Kumbh Mela is attended by millions of people on a single day. The major event of the festival is a ritual bath at the banks of the rivers in each town. Other activities include religious discussions, devotional singing, mass feeding of holy men and women and the poor, and religious assemblies where doctrines are debated and standardized.
Kumbh Mela is the most sacred of all the pilgrimages. Thousands of holy men and women (monks, saints and sadhus) attend, and the auspiciousness of the festival is in part attributable to this. The sadhus are seen clad in saffron sheets with plenty of ashes and powder dabbed on their skin per the requirements of ancient traditions. Some called naga sanyasis may often be seen without any clothes even in severe winter, generally considered to live an extreme lifestyle.
After visiting the Kumbh Mela of 1895, Mark Twain wrote:

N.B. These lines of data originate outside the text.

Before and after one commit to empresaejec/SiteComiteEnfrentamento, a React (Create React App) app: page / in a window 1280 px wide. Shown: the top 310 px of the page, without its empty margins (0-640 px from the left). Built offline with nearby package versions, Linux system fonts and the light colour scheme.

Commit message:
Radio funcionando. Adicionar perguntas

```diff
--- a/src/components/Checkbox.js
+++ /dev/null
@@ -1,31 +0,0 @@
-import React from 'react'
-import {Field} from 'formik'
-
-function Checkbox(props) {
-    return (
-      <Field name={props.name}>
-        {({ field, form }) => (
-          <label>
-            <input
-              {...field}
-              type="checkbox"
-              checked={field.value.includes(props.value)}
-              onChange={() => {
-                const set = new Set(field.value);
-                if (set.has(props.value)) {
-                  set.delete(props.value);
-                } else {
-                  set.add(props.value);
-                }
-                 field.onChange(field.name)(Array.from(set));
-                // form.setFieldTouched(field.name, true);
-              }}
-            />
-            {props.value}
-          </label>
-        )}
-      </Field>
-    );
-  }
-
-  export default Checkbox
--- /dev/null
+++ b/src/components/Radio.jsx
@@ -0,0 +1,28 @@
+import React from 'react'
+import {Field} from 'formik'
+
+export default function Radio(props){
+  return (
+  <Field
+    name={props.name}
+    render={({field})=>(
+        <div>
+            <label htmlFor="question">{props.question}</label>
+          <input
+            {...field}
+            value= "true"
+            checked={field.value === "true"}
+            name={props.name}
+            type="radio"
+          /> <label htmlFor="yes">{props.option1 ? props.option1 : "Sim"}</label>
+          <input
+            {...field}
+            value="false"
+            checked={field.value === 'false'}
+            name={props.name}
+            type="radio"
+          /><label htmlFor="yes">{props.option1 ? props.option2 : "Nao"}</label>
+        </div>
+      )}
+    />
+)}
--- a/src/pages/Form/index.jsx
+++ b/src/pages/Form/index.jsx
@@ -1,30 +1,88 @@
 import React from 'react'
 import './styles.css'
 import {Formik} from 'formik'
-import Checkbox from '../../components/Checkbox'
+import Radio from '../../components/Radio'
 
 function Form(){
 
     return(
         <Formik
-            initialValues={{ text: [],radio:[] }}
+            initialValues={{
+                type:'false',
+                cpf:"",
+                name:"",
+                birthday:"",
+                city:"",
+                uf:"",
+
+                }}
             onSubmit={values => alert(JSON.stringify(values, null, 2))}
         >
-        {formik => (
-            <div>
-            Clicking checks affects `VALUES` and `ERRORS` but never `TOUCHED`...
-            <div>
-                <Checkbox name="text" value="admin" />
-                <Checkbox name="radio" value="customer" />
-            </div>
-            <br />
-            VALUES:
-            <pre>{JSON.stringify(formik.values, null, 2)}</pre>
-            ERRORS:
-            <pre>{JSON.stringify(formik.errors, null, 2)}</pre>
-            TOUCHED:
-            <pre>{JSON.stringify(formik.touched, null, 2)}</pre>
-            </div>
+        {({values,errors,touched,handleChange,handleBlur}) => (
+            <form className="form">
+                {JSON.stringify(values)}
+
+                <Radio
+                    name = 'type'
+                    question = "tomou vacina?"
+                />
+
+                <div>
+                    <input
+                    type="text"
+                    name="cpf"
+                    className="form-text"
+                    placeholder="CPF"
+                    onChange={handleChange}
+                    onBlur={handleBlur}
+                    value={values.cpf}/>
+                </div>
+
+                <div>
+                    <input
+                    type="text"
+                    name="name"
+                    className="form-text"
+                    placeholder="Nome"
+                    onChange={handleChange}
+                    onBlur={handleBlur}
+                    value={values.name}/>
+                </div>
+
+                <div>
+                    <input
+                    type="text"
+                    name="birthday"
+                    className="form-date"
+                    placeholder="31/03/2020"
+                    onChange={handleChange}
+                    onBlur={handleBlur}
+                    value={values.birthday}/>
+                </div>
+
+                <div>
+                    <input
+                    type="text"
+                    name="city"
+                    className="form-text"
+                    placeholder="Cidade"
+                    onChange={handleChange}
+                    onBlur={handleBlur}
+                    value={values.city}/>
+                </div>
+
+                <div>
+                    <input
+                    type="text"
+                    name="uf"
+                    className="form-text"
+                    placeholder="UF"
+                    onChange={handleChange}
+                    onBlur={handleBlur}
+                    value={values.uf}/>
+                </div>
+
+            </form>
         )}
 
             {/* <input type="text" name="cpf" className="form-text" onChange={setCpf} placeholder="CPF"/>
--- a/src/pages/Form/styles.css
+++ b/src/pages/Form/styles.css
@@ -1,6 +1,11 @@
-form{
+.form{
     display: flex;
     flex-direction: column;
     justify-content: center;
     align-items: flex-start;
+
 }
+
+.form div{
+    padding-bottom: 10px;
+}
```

“It is wonderful, the power of a faith like that, that can make multitudes upon multitudes of the old and weak and the young and frail enter without hesitation or complaint upon such incredible journeys and endure the resultant miseries without repining. It is done in love, or it is done in fear; I do not know which it is. No matter what the impulse is, the act born of it is beyond imagination, marvelous to our kind of people, the cold whites.”
More at Wikipedia: Kumbh Mela
Few people realise the immensity of vacancy in which the dust of the material universe swims. – H. G. Wells
From The War of the Worlds
I am an expert. I have sliced off thumb tips and fingernails. I have shaved paper-thin wafers of my knuckle and buried a breaking/cimeter knife an inch and a half into my forearm. If it weren’t for the stainless steel chainmail “butcher bra” that Josh from Fleisher’s bought me for Christmas last year, I might not be alive to write this essay, having perhaps bled out from one of the many horrible chest wounds averted by its Mithril magic.
How to Wield a Knife – The Atlantic Food Channel. (Via kottke.org)
“He had had the boudoir walls covered with bright red tapestry and all round the room he had hung ebony-framed prints by Jan Luyken , an old Dutch engraver who was almost unknown in France.
He possessed a whole series of studies by this artist in lugubrious fantasy and ferocious cruelty: his Religious Persecutions, a collection of appaling plates displaying all the tortures which religious fanaticism has invented, revealing all the agonizing varieties of human suffering – bodies roasted over braziers, heads scalped with swords, trepanned with nails, lacerated with saws, bowels taken out of the belly and wound onto bobbins, finger-nails slowly removed with pincers, eyes put out, eye lids pinned back, limbs dislocated and carefully broken, bones laid bare and scraped for hours with knives.
These pictures, full of abominable fancies, reeking of burnt flesh, echoing with screams and curses, made Des Esseintes’ flesh creep whenever he went into the red boudoir, and he remained rooted to the spot, choking with horror.
“Under the microscope, I found that snowflakes were miracles of beauty; and it seemed a shame that this beauty should not be seen and appreciated by others. Every crystal was a masterpiece of design and no one design was ever repeated., When a snowflake melted, that design was forever lost. Just that much beauty was gone, without leaving any record behind.” ~ Wilson “Snowflake” Bentley 1925